Anand Tiwari’s ‘Star Host’ is set in the charming town of Mahabaleshwar where Aditya (Rohit Saraf) and Tara (Simran Jehani) meet by accident. Their collision sets the tone for a journey of self discovery, love and adventure. While the film is replete with philosophical anecdotes and is supported by good acting, the script falls short at points and makes the audience crave for a more wholesome ending.
‘She loves me, she loves me not’ is directed by Danish Aslam & he beautifully captures the essence of queer love. Muskaan (Sanjeeta Bhattacharya) and Tarasha (Saba Azad) tell their story in an endearing way. From brilliant transitions between scenes to seasoned acting, this short film is lighthearted even if it lacks finesse at certain points.
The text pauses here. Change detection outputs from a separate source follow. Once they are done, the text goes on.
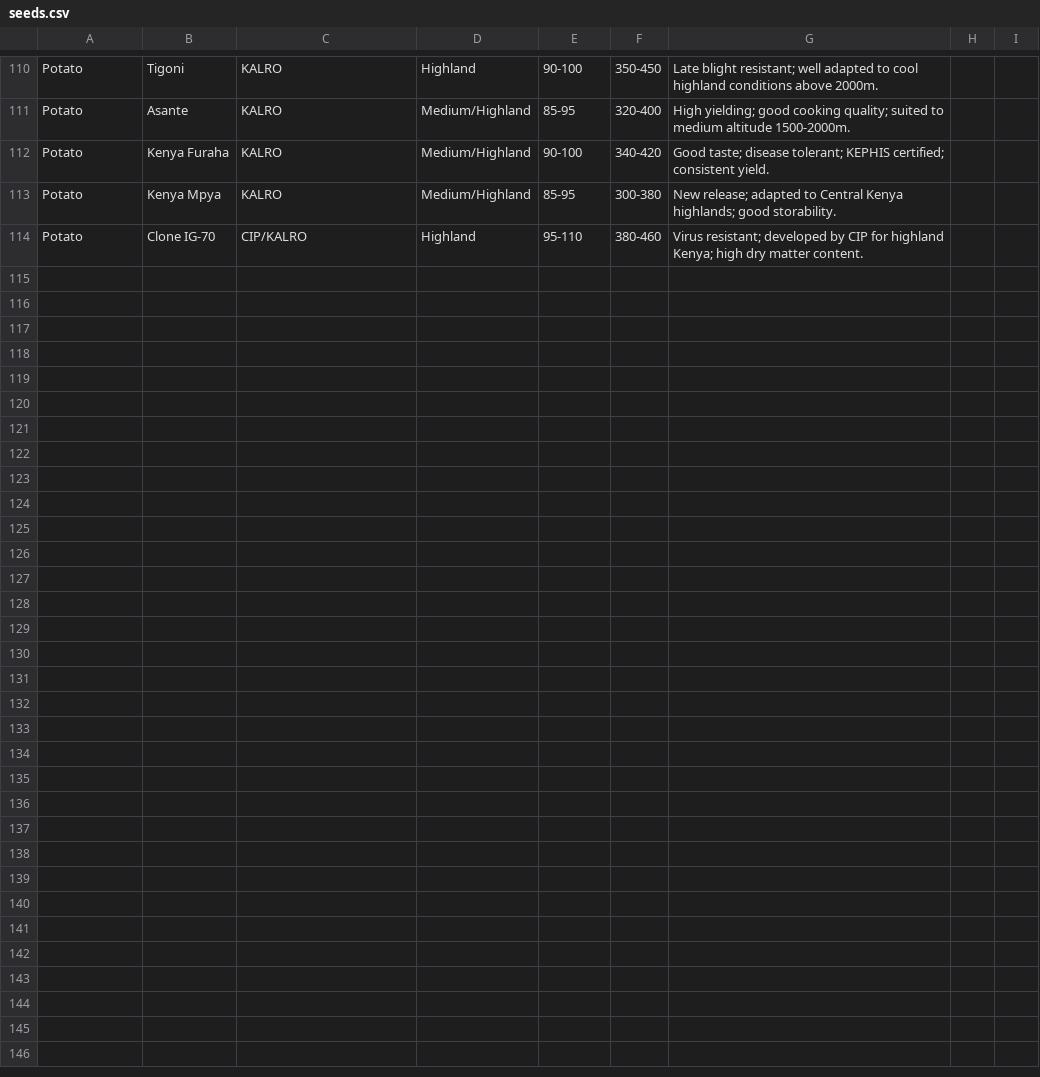
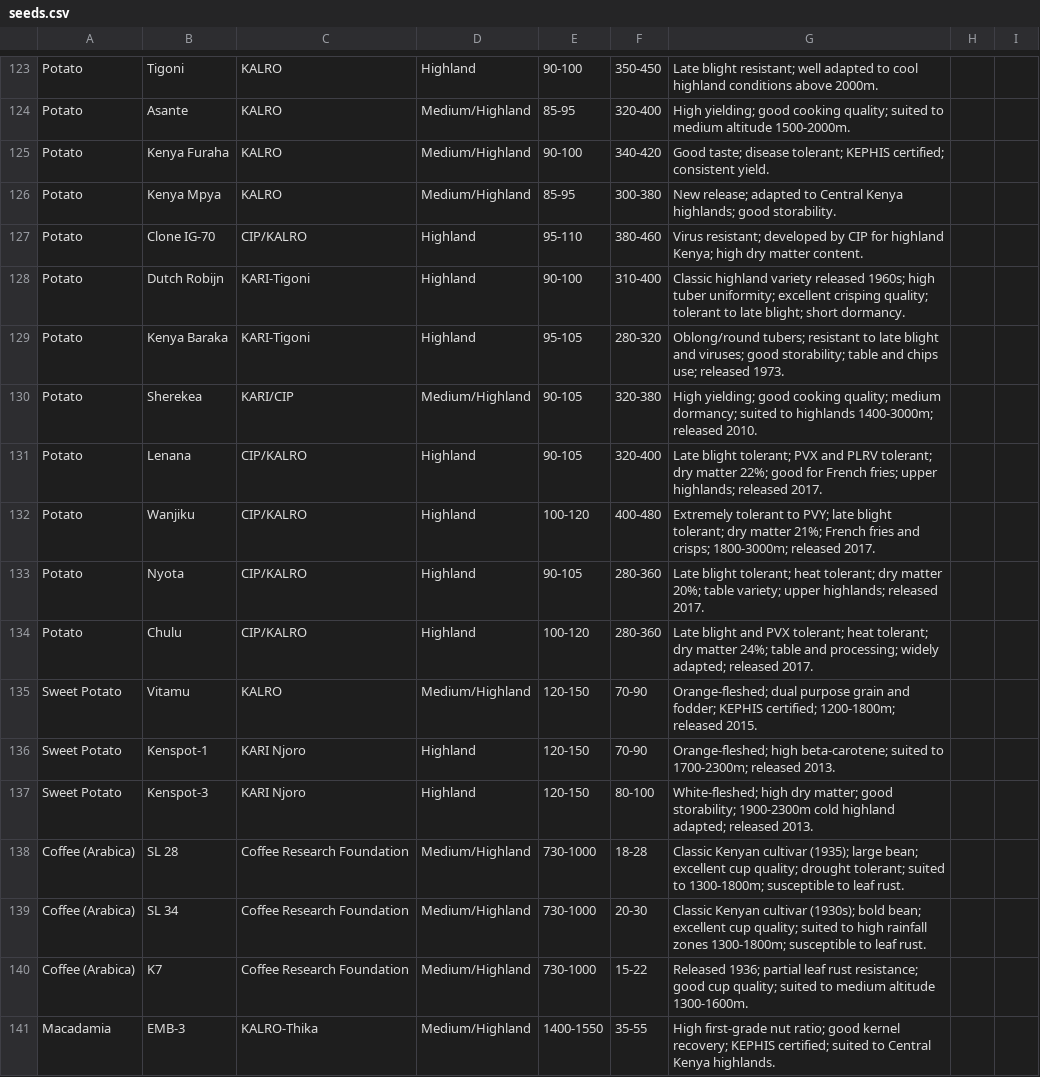
Before and after one commit to Polycar/shambaiq-app, a CSV file: src/data/seeds.csv, drawn as a sheet; only a part is shown, gaps mark what is left out; the diff covers the shown part only; the diff names each change by its address in the sheet, - before the commit and + after, or states it on an @@ line.

```diff
--- a/src/data/seeds.csv
+++ b/src/data/seeds.csv
+row 128: Potato | Dutch Robijn | KARI-Tigoni | Highland | 90-100 | 310-400 | Classic highland variety released 1960s; high tuber uniformity; excellent crisping quality; tolerant to late blight; short dormancy.
+row 129: Potato | Kenya Baraka | KARI-Tigoni | Highland | 95-105 | 280-320 | Oblong/round tubers; resistant to late blight and viruses; good storability; table and chips use; released 1973.
+row 130: Potato | Sherekea | KARI/CIP | Medium/Highland | 90-105 | 320-380 | High yielding; good cooking quality; medium dormancy; suited to highlands 1400-3000m; released 2010.
+row 131: Potato | Lenana | CIP/KALRO | Highland | 90-105 | 320-400 | Late blight tolerant; PVX and PLRV tolerant; dry matter 22%; good for French fries; upper highlands; released 2017.
+row 132: Potato | Wanjiku | CIP/KALRO | Highland | 100-120 | 400-480 | Extremely tolerant to PVY; late blight tolerant; dry matter 21%; French fries and crisps; 1800-3000m; released 2017.
+row 133: Potato | Nyota | CIP/KALRO | Highland | 90-105 | 280-360 | Late blight tolerant; heat tolerant; dry matter 20%; table variety; upper highlands; released 2017.
+row 134: Potato | Chulu | CIP/KALRO | Highland | 100-120 | 280-360 | Late blight and PVX tolerant; heat tolerant; dry matter 24%; table and processing; widely adapted; released 2017.
+row 135: Sweet Potato | Vitamu | KALRO | Medium/Highland | 120-150 | 70-90 | Orange-fleshed; dual purpose grain and fodder; KEPHIS certified; 1200-1800m; released 2015.
+row 136: Sweet Potato | Kenspot-1 | KARI Njoro | Highland | 120-150 | 70-90 | Orange-fleshed; high beta-carotene; suited to 1700-2300m; released 2013.
+row 137: Sweet Potato | Kenspot-3 | KARI Njoro | Highland | 120-150 | 80-100 | White-fleshed; high dry matter; good storability; 1900-2300m cold highland adapted; released 2013.
+row 138: Coffee (Arabica) | SL 28 | Coffee Research Foundation | Medium/Highland | 730-1000 | 18-28 | Classic Kenyan cultivar (1935); large bean; excellent cup quality; drought tolerant; suited to 1300-1800m; susceptible to leaf rust.
+row 139: Coffee (Arabica) | SL 34 | Coffee Research Foundation | Medium/Highland | 730-1000 | 20-30 | Classic Kenyan cultivar (1930s); bold bean; excellent cup quality; suited to high rainfall zones 1300-1800m; susceptible to leaf rust.
+row 140: Coffee (Arabica) | K7 | Coffee Research Foundation | Medium/Highland | 730-1000 | 15-22 | Released 1936; partial leaf rust resistance; good cup quality; suited to medium altitude 1300-1600m.
+row 141: Macadamia | EMB-3 | KALRO-Thika | Medium/Highland | 1400-1550 | 35-55 | High first-grade nut ratio; good kernel recovery; KEPHIS certified; suited to Central Kenya highlands.
```
Also changed, not shown: 13 added rows elsewhere in this file.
The script delivers a contemporary take on setting boundaries in love and de-stigmatises the romanticism of healing your partner with your love.
Sachin Kundalkar’s ‘Interview’ is a peculiarly fresh take on love and tends to stand out for the same. Shahana’s (Zayn Marie Khan) confidence not only rubs off on Rajeev (Neeraj Madhav) but also rubs off on us as the audience. The ability of the actors to bring justice to a well rounded script is unparalleled. With two protagonists from different cities and cultures, they meet at an interview as we witness an unlikely affection grow.
Jaydeep Sarkar’s ‘Ishq Mastana’ is the final short film of this anthology. From personal baggage to activism, the director pushes Mehr (Tanya Maniktala) and Kabir (Skand Thakur) to find love in an unexpected setting. While the film is unable to achieve a depth of character in 30 minutes, it does leave one feeling warm and fuzzy by the end of it.
While the stories and characters serve us a concoction of mixed feelings and may not necessarily leave a profound impact, the anthology stays true to delivering sweet romantic beginnings, especially heartwarming in the state the world is currently in. This series encourages a diverse range of storytelling in the genre of romance and leaves one yearning for meet-cutes and juvenile love. Feels Like Ishq is a laid-back watch and is set to put one in a good mood through its heartwarming content.
According to me, the anthology has done justice to its proposed crux- young love. It does not deliver happy endings but instead a vague sense of how love stories begin. The audience is left to direct the rest of the lives of the character as they wish, and that in itself is noteworthy.
Feels Like Ishq is now streaming on Netflix.